Thousands of people with minor convictions dating back years are to have their records cleared in a major law change after judges declared the current system breached their human rights, the Government said today.
The overhaul follows a ruling by three judges in January who said that people forced to declare cautions from childhood were being unfairly prevented from working with children.
The challenge was brought by three people including a 21-year-old who struggled to get a part-time job at a football club because of two warnings he received from police over two stolen bicycles when he was aged 11.
Another woman said that she had been unable to get a job in the care sector after a check revealed a caution after she had walked out of Superdrug without paying for a packet of false nails nearly a decade earlier.
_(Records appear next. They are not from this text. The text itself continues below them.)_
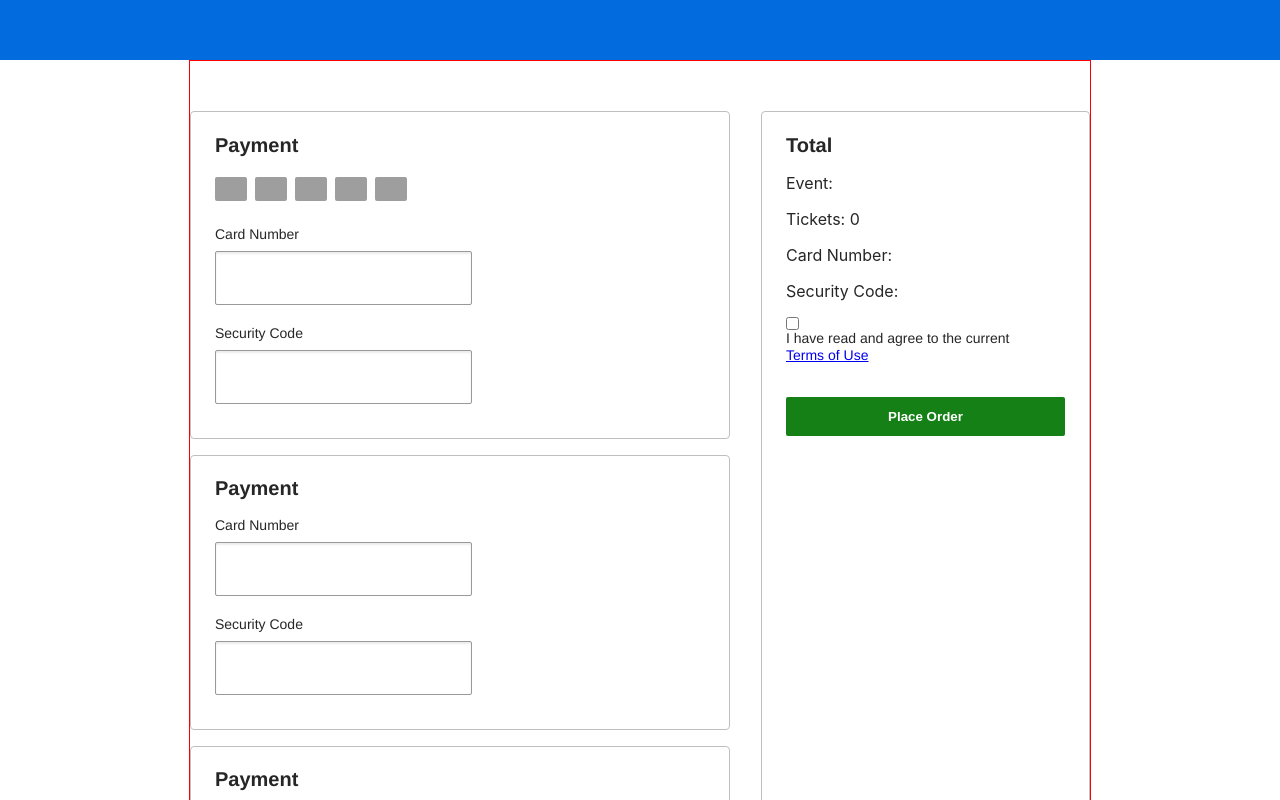
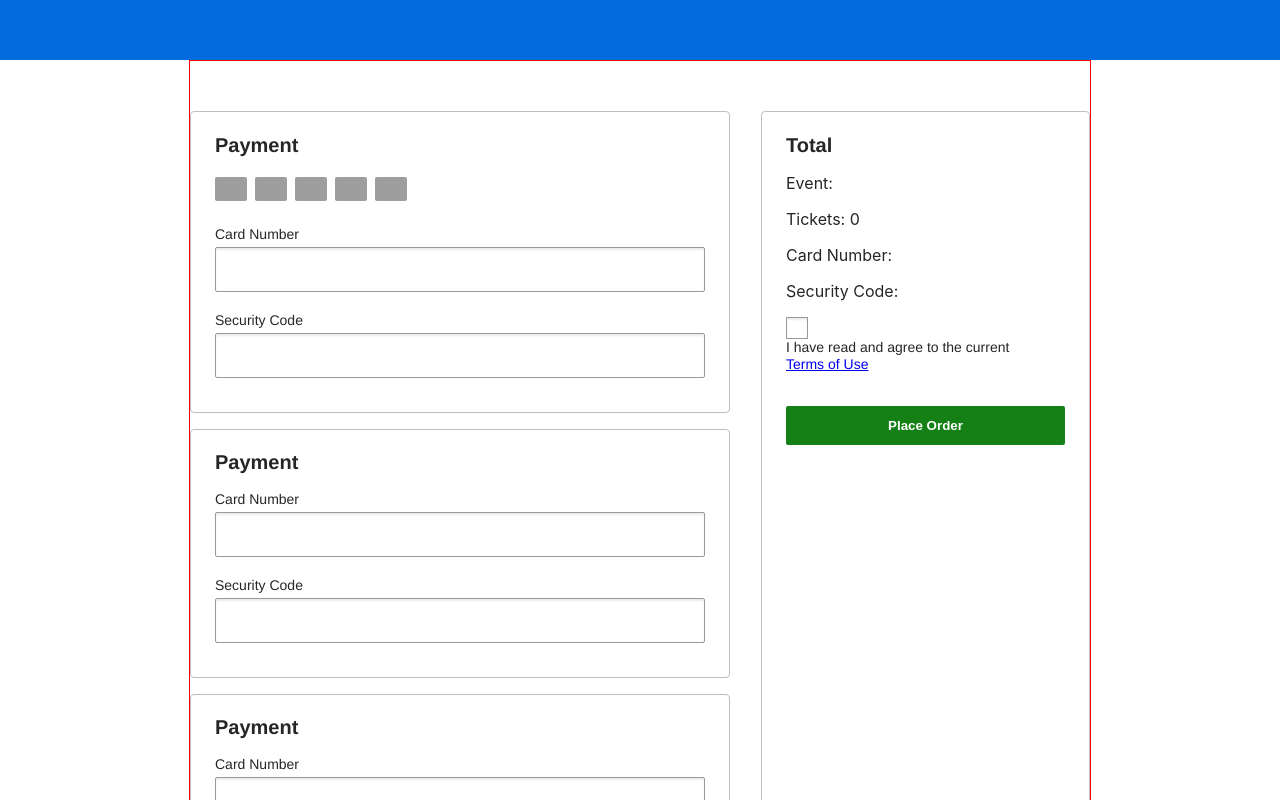
Before and after one commit to asztell/NEM_EZT_KULDJUK-ticket-purchasing, a React (Create React App) app: page /checkout in a window 1280 px wide. Shown: the top 800 px of the page. Built offline with nearby package versions, Linux system fonts and the light colour scheme; no server answers; grey boxes are pictures that could not be loaded.

Commit message:
add more styling

```diff
--- a/src/App.css
+++ b/src/App.css
@@ -105,16 +105,13 @@ body {
 }
 
 .Payment {
-  /* padding: 0px 24px 24px 24px; */
-  /* display: flex; */
+  display: flex;
+  flex-direction: column;
 }
 .Payment > h2,
 .Payment > label,
 .Payment > input {
-  display: flex;
   flex-basis: 100%;
-  /* flex-wrap: wrap; */
-  /* align-content: flex-start; */
 }
 
 .Checkout-Page {
@@ -147,6 +144,9 @@ label {
   margin-bottom: 8px;
   flex-basis: 100%;
 }
+.Payment-Form-Label {
+  margin-bottom: 0px;
+}
 
 input[type="text"] {
   background-color: rgb(255, 255, 255);
@@ -154,7 +154,8 @@ input[type="text"] {
   border: 1px solid rgb(153, 153, 153);
   box-shadow: rgba(0, 0, 0, 0.08) 0px 2px 2px 0px inset;
   font-size: 16px;
-  height: 44px;
+  /* height: 44px; */
+  line-height: 35px;
   margin-top: 4px;
   outline: none;
   padding: 4px 32px 4px 16px;
@@ -168,6 +169,18 @@ input[type="checkbox"] {
   margin-right: 8px;
   margin-top: 4px;
   margin: 10px 0px 0px 0px;
+  /* Double-sized Checkboxes */
+  -ms-transform: scale(1); /* IE */
+  -moz-transform: scale(1); /* FF */
+  -webkit-transform: scale(1); /* Safari and Chrome */
+  -o-transform: scale(1); /* Opera */
+  transform: scale(1);
+  padding: 10px;
+  -moz-appearance: none;
+  -webkit-appearance: none;
+  -o-appearance: none;
+  border: 1px solid rgb(153, 153, 153);
+  box-shadow: rgba(0, 0, 0, 0.08) 0px 2px 2px 0px inset;
 }
 
 .gxFWPY {
--- a/src/components/Billing.tsx
+++ b/src/components/Billing.tsx
@@ -71,6 +71,7 @@ export function Billing() {
         </div>
         <label
           htmlFor="card-number"
+          className="Payment-Form-Label"
           // style={{ marginRight: "10px", marginBottom: "20px" }}
         >
           Card Number
@@ -84,7 +85,7 @@ export function Billing() {
         />
         <span>{cardInfo.cardType}</span>
         <br />
-        <label style={{ marginRight: "10px" }}>Security Code</label>
+        <label className="Payment-Form-Label">Security Code</label>
         <input
           type="text"
           onChange={handleSecurityCodeChanges}
@@ -99,6 +100,7 @@ export function Billing() {
         <h2 className="Section-Header">Payment</h2>
         <label
           htmlFor="card-number"
+          className="Payment-Form-Label"
           // style={{ marginRight: "10px", marginBottom: "20px" }}
         >
           Card Number
@@ -112,7 +114,7 @@ export function Billing() {
         />
         <span>{cardInfo.cardType}</span>
         <br />
-        <label style={{ marginRight: "10px" }}>Security Code</label>
+        <label className="Payment-Form-Label">Security Code</label>
         <input
           type="text"
           onChange={handleSecurityCodeChanges}
@@ -127,6 +129,7 @@ export function Billing() {
         <h2 className="Section-Header">Payment</h2>
         <label
           htmlFor="card-number"
+          className="Payment-Form-Label"
           // style={{ marginRight: "10px", marginBottom: "20px" }}
         >
           Card Number
@@ -140,7 +143,7 @@ export function Billing() {
         />
         <span>{cardInfo.cardType}</span>
         <br />
-        <label style={{ marginRight: "10px" }}>Security Code</label>
+        <label className="Payment-Form-Label">Security Code</label>
         <input
           type="text"
           onChange={handleSecurityCodeChanges}
```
The changes will directly affect thousands who apply for jobs each year that require criminal records checks including teachers and doctors. Under the current system, records checks must include information on all convictions and cautions including those deemed to have been spent.
The rights group Liberty said the changes were sensible and progressive. “For too long irrelevant and unreliable information provided under the criminal record system has blighted people’s lives,” said Corinna Ferguson of Liberty.
Serious violent and sexual offences, crimes with jail terms and some other offences would remain on the checking procedure, the Home Office said.